All UIViews have frame and bounds properties which define their dimensions. The similarity of these properties can cause some confusion when attempting to determine which property to use to calculate view sizes or reposition views.
The frame of a view is given in the coordinates of its superview so a view controller’s view’s frame will include offsets for the status bar, navigation bar, or tab bar. The bounds of a view are given in the view’s own coordinate system which does not include these elements.
In addition the frame property’s values are undefined if the view has any transform other than the identity transform. Rotating a view into landscape mode applies a transform to the view so it is not safe to rely on frame values for an app in landscape mode.
When a transform is applied to a view it does not apply to any subviews. A UIViewController or custom UIView subclass is therefore free to adjust the frames of its subviews to reposition them regardless of the device’s orientation. For example a UIView class can change the frames of its subviews within its layoutSubviews method no matter what transform might have been applied to the parent view.
Each view’s frame will position it relative to its parent view so an origin of (0, 0) will always place a subview in the top left corner of its parent view.
See the images below for examples
This view controller's view has a frame of (x:0.00 y:20.00 width:320.00 height:460.00) and bounds of (x:0.00 y:0.00 width:320.00 height:460.00). Its subviews are positioned relative to their parent views and not relative to the overall window.

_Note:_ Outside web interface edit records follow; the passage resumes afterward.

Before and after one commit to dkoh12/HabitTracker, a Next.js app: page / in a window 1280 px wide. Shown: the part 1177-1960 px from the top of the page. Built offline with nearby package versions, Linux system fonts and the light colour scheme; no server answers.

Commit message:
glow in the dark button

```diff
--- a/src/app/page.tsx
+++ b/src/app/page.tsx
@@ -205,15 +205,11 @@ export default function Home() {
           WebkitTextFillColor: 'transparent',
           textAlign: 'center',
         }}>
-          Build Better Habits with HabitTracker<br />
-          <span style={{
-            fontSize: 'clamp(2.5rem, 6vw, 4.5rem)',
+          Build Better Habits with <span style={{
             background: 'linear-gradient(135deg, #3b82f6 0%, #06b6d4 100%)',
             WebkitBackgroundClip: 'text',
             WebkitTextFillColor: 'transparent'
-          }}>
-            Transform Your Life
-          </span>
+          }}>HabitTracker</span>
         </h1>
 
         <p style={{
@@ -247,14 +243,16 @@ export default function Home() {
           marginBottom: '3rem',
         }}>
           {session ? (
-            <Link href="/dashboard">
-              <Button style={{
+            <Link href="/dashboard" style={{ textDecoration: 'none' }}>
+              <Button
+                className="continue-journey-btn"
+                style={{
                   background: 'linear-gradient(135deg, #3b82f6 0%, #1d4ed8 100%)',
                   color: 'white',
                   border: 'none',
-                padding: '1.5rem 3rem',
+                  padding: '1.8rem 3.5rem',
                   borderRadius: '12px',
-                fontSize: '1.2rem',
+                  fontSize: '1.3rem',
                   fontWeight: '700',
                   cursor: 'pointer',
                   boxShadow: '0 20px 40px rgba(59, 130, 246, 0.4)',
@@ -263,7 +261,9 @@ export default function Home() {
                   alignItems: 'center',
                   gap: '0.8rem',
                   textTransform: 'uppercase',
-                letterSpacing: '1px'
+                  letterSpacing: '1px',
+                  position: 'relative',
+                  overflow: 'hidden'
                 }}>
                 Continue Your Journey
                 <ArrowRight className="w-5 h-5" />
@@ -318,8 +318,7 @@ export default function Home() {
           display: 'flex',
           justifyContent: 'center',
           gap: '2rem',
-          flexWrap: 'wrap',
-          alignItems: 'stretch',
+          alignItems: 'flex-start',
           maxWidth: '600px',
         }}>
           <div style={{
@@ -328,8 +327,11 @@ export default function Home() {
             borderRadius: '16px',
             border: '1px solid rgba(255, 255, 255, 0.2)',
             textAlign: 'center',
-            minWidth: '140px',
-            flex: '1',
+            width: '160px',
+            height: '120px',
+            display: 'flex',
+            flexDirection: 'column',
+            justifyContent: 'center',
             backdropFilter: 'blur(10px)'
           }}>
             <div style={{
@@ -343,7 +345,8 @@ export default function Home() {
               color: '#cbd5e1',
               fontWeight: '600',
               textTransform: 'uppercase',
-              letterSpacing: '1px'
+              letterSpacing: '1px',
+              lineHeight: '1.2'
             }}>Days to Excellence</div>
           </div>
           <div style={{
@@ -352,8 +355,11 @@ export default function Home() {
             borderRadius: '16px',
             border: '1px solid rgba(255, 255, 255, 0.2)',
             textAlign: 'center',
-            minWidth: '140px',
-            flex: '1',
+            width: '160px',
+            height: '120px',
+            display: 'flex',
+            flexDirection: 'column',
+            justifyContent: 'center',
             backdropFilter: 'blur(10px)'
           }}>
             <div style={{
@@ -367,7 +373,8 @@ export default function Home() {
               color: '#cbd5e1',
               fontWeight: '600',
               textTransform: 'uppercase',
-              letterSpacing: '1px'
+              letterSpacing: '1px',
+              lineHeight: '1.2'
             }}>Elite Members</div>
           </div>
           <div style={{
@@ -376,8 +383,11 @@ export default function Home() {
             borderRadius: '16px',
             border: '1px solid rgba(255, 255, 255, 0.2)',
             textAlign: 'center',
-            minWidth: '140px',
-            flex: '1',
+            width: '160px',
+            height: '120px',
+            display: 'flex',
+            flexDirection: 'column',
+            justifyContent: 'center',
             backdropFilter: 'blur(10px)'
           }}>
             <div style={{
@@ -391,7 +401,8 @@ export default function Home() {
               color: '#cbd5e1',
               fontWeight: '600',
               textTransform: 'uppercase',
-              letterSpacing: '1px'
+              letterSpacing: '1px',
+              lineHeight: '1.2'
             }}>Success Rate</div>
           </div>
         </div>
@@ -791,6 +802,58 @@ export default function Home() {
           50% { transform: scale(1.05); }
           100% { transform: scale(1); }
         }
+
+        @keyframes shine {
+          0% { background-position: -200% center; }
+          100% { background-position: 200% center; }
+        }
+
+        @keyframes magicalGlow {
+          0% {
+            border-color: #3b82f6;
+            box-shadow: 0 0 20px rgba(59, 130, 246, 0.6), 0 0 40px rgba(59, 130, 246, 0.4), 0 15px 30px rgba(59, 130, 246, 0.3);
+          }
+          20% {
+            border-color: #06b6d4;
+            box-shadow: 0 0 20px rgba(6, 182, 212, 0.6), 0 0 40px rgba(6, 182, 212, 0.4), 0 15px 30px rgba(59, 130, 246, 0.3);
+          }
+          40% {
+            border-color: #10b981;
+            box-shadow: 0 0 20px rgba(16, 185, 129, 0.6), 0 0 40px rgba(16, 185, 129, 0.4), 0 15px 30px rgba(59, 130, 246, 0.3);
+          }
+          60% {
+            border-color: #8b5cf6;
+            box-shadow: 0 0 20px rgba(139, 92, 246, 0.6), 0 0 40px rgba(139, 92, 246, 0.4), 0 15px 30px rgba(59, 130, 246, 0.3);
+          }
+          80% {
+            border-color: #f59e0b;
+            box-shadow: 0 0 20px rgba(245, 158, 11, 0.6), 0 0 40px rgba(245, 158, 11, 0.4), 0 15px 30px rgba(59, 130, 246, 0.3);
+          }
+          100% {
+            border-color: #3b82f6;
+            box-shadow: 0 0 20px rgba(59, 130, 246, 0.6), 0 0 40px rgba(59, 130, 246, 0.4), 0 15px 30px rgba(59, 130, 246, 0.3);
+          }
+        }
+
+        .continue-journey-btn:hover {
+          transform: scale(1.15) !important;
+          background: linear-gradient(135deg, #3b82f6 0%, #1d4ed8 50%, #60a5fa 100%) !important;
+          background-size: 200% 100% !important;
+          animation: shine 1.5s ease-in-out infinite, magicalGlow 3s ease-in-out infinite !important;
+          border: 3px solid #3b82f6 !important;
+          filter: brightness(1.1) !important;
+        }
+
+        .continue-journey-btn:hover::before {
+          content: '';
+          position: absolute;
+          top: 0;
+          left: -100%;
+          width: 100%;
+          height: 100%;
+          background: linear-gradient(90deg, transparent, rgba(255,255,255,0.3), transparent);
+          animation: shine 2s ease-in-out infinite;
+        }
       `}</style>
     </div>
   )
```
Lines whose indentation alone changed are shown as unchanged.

This view controller's view has been transformed and its frame is therefore undefined and should not be used. Its bounds are (x:0.00 y:0.00 width:480.00 height:300.00). Its subviews have not been transformed so their frames can be used to position them relative to their parent views.